→ What is expected: Return every record exactly as written.
────────────────────
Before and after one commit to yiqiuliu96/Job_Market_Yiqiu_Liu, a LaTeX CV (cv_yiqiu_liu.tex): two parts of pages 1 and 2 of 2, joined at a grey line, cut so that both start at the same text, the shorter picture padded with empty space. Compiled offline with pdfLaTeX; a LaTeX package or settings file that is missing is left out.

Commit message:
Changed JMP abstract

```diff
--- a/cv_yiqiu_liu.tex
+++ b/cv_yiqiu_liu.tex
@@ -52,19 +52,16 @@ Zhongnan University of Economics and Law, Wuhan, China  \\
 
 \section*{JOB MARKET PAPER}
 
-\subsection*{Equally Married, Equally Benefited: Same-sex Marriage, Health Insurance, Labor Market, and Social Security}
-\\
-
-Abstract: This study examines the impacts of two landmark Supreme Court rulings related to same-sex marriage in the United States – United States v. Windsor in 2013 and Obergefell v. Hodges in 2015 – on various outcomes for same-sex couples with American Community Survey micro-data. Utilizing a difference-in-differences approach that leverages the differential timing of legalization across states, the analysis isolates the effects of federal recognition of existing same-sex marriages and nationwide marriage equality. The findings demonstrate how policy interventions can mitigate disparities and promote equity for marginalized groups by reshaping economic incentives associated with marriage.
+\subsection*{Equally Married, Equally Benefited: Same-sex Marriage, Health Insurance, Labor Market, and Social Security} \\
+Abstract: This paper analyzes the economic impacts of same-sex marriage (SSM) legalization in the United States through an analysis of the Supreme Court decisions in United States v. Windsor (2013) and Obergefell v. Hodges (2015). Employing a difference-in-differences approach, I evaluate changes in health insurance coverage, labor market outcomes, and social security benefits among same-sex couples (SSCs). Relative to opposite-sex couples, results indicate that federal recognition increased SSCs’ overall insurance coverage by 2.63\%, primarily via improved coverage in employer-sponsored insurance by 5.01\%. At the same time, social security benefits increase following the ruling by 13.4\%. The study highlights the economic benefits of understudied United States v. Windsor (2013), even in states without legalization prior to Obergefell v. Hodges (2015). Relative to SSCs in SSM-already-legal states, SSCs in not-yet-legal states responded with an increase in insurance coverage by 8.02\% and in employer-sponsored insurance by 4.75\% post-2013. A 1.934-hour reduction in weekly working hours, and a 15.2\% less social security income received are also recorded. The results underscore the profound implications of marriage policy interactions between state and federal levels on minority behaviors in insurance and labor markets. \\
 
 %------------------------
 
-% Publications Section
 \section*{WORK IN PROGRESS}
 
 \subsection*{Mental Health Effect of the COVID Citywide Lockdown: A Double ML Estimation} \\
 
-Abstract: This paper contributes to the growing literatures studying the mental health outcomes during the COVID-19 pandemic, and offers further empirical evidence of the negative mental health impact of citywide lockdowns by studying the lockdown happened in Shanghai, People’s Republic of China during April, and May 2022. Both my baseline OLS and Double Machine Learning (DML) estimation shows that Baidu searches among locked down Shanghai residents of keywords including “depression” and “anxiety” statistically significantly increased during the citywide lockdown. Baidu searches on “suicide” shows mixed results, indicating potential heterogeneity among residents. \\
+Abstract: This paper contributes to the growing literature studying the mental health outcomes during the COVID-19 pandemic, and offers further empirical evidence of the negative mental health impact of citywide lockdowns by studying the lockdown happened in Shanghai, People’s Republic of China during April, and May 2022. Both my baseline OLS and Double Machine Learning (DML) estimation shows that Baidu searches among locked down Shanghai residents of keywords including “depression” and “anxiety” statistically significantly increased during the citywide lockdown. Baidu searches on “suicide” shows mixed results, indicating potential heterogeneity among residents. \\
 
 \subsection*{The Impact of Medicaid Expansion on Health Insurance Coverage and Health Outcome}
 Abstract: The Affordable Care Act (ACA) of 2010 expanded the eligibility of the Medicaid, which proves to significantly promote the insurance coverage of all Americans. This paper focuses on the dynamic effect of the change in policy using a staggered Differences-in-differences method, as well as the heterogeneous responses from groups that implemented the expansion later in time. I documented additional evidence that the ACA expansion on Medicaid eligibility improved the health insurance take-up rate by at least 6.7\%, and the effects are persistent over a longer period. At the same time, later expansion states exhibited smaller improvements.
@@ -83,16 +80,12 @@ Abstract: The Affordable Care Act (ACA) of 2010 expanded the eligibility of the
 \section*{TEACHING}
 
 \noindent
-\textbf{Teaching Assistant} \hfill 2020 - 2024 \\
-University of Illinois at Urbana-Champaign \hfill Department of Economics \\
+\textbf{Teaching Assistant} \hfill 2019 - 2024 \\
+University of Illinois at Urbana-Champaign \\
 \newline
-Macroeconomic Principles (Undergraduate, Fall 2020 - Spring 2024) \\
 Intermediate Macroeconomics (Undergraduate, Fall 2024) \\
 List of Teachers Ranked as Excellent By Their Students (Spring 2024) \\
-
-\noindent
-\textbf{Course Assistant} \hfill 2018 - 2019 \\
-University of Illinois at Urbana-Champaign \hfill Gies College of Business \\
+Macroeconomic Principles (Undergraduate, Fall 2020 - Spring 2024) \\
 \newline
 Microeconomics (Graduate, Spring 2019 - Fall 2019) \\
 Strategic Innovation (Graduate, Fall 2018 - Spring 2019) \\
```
────────────────────
→ Task response:
Before and after one commit to yiqiuliu96/Job_Market_Yiqiu_Liu, a LaTeX CV (cv_yiqiu_liu.tex): two parts of pages 1 and 2 of 2, joined at a grey line, cut so that both start at the same text, the shorter picture padded with empty space. Compiled offline with pdfLaTeX; a LaTeX package or settings file that is missing is left out.

Commit message:
Changed JMP abstract

```diff
--- a/cv_yiqiu_liu.tex
+++ b/cv_yiqiu_liu.tex
@@ -52,19 +52,16 @@ Zhongnan University of Economics and Law, Wuhan, China  \\
 
 \section*{JOB MARKET PAPER}
 
-\subsection*{Equally Married, Equally Benefited: Same-sex Marriage, Health Insurance, Labor Market, and Social Security}
-\\
-
-Abstract: This study examines the impacts of two landmark Supreme Court rulings related to same-sex marriage in the United States – United States v. Windsor in 2013 and Obergefell v. Hodges in 2015 – on various outcomes for same-sex couples with American Community Survey micro-data. Utilizing a difference-in-differences approach that leverages the differential timing of legalization across states, the analysis isolates the effects of federal recognition of existing same-sex marriages and nationwide marriage equality. The findings demonstrate how policy interventions can mitigate disparities and promote equity for marginalized groups by reshaping economic incentives associated with marriage.
+\subsection*{Equally Married, Equally Benefited: Same-sex Marriage, Health Insurance, Labor Market, and Social Security} \\
+Abstract: This paper analyzes the economic impacts of same-sex marriage (SSM) legalization in the United States through an analysis of the Supreme Court decisions in United States v. Windsor (2013) and Obergefell v. Hodges (2015). Employing a difference-in-differences approach, I evaluate changes in health insurance coverage, labor market outcomes, and social security benefits among same-sex couples (SSCs). Relative to opposite-sex couples, results indicate that federal recognition increased SSCs’ overall insurance coverage by 2.63\%, primarily via improved coverage in employer-sponsored insurance by 5.01\%. At the same time, social security benefits increase following the ruling by 13.4\%. The study highlights the economic benefits of understudied United States v. Windsor (2013), even in states without legalization prior to Obergefell v. Hodges (2015). Relative to SSCs in SSM-already-legal states, SSCs in not-yet-legal states responded with an increase in insurance coverage by 8.02\% and in employer-sponsored insurance by 4.75\% post-2013. A 1.934-hour reduction in weekly working hours, and a 15.2\% less social security income received are also recorded. The results underscore the profound implications of marriage policy interactions between state and federal levels on minority behaviors in insurance and labor markets. \\
 
 %------------------------
 
-% Publications Section
 \section*{WORK IN PROGRESS}
 
 \subsection*{Mental Health Effect of the COVID Citywide Lockdown: A Double ML Estimation} \\
 
-Abstract: This paper contributes to the growing literatures studying the mental health outcomes during the COVID-19 pandemic, and offers further empirical evidence of the negative mental health impact of citywide lockdowns by studying the lockdown happened in Shanghai, People’s Republic of China during April, and May 2022. Both my baseline OLS and Double Machine Learning (DML) estimation shows that Baidu searches among locked down Shanghai residents of keywords including “depression” and “anxiety” statistically significantly increased during the citywide lockdown. Baidu searches on “suicide” shows mixed results, indicating potential heterogeneity among residents. \\
+Abstract: This paper contributes to the growing literature studying the mental health outcomes during the COVID-19 pandemic, and offers further empirical evidence of the negative mental health impact of citywide lockdowns by studying the lockdown happened in Shanghai, People’s Republic of China during April, and May 2022. Both my baseline OLS and Double Machine Learning (DML) estimation shows that Baidu searches among locked down Shanghai residents of keywords including “depression” and “anxiety” statistically significantly increased during the citywide lockdown. Baidu searches on “suicide” shows mixed results, indicating potential heterogeneity among residents. \\
 
 \subsection*{The Impact of Medicaid Expansion on Health Insurance Coverage and Health Outcome}
 Abstract: The Affordable Care Act (ACA) of 2010 expanded the eligibility of the Medicaid, which proves to significantly promote the insurance coverage of all Americans. This paper focuses on the dynamic effect of the change in policy using a staggered Differences-in-differences method, as well as the heterogeneous responses from groups that implemented the expansion later in time. I documented additional evidence that the ACA expansion on Medicaid eligibility improved the health insurance take-up rate by at least 6.7\%, and the effects are persistent over a longer period. At the same time, later expansion states exhibited smaller improvements.
@@ -83,16 +80,12 @@ Abstract: The Affordable Care Act (ACA) of 2010 expanded the eligibility of the
 \section*{TEACHING}
 
 \noindent
-\textbf{Teaching Assistant} \hfill 2020 - 2024 \\
-University of Illinois at Urbana-Champaign \hfill Department of Economics \\
+\textbf{Teaching Assistant} \hfill 2019 - 2024 \\
+University of Illinois at Urbana-Champaign \\
 \newline
-Macroeconomic Principles (Undergraduate, Fall 2020 - Spring 2024) \\
 Intermediate Macroeconomics (Undergraduate, Fall 2024) \\
 List of Teachers Ranked as Excellent By Their Students (Spring 2024) \\
-
-\noindent
-\textbf{Course Assistant} \hfill 2018 - 2019 \\
-University of Illinois at Urbana-Champaign \hfill Gies College of Business \\
+Macroeconomic Principles (Undergraduate, Fall 2020 - Spring 2024) \\
 \newline
 Microeconomics (Graduate, Spring 2019 - Fall 2019) \\
 Strategic Innovation (Graduate, Fall 2018 - Spring 2019) \\
```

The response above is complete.